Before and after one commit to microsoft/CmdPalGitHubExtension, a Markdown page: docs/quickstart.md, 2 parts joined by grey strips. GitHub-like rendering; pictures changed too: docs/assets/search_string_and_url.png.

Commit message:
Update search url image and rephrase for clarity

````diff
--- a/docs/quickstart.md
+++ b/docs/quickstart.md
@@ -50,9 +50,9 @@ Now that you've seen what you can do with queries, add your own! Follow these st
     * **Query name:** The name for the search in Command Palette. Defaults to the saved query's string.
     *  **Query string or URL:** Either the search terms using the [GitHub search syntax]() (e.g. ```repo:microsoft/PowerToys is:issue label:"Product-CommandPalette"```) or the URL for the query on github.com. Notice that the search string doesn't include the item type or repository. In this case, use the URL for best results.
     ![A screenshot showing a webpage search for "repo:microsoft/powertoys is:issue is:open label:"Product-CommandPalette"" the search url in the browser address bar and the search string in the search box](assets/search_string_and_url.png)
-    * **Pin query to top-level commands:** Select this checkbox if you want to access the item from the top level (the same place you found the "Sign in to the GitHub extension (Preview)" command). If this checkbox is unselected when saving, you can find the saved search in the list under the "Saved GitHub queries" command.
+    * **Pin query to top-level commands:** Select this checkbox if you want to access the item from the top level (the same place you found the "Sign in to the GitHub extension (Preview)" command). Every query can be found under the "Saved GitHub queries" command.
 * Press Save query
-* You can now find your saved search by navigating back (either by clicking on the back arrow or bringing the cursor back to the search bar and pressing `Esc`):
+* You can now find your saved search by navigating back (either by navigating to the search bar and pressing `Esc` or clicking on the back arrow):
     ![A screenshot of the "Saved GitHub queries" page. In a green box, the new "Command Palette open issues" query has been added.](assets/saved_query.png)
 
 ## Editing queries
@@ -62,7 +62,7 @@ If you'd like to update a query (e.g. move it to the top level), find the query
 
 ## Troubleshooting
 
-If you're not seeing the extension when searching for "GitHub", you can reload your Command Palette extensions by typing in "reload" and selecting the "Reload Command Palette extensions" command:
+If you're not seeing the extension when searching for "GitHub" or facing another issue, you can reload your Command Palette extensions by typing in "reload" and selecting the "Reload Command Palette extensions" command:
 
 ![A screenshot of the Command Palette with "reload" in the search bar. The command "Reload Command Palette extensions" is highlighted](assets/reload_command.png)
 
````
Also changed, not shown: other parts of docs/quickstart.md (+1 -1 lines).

--

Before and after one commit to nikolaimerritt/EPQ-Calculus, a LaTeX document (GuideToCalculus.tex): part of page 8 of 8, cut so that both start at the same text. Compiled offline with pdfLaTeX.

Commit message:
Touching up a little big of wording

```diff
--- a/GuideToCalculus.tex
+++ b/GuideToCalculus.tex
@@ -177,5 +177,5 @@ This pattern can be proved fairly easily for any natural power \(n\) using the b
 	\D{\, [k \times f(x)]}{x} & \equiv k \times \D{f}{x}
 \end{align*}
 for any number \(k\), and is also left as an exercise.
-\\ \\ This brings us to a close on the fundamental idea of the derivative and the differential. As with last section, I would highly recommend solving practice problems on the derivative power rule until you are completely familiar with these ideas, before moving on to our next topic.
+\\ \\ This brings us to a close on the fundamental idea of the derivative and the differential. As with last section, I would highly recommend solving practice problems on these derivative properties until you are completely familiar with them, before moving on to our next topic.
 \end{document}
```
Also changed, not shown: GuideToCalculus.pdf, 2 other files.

> BRIEF
Show the lines in the entries above that include the string "queries".

> ANSWER SECTION
@@ -50,9 +50,9 @@ Now that you've seen what you can do with queries, add your own! Follow these st
-    * **Pin query to top-level commands:** Select this checkbox if you want to access the item from the top level (the same place you found the "Sign in to the GitHub extension (Preview)" command). If this checkbox is unselected when saving, you can find the saved search in the list under the "Saved GitHub queries" command.
+    * **Pin query to top-level commands:** Select this checkbox if you want to access the item from the top level (the same place you found the "Sign in to the GitHub extension (Preview)" command). Every query can be found under the "Saved GitHub queries" command.
     ![A screenshot of the "Saved GitHub queries" page. In a green box, the new "Command Palette open issues" query has been added.](assets/saved_query.png)
 ## Editing queries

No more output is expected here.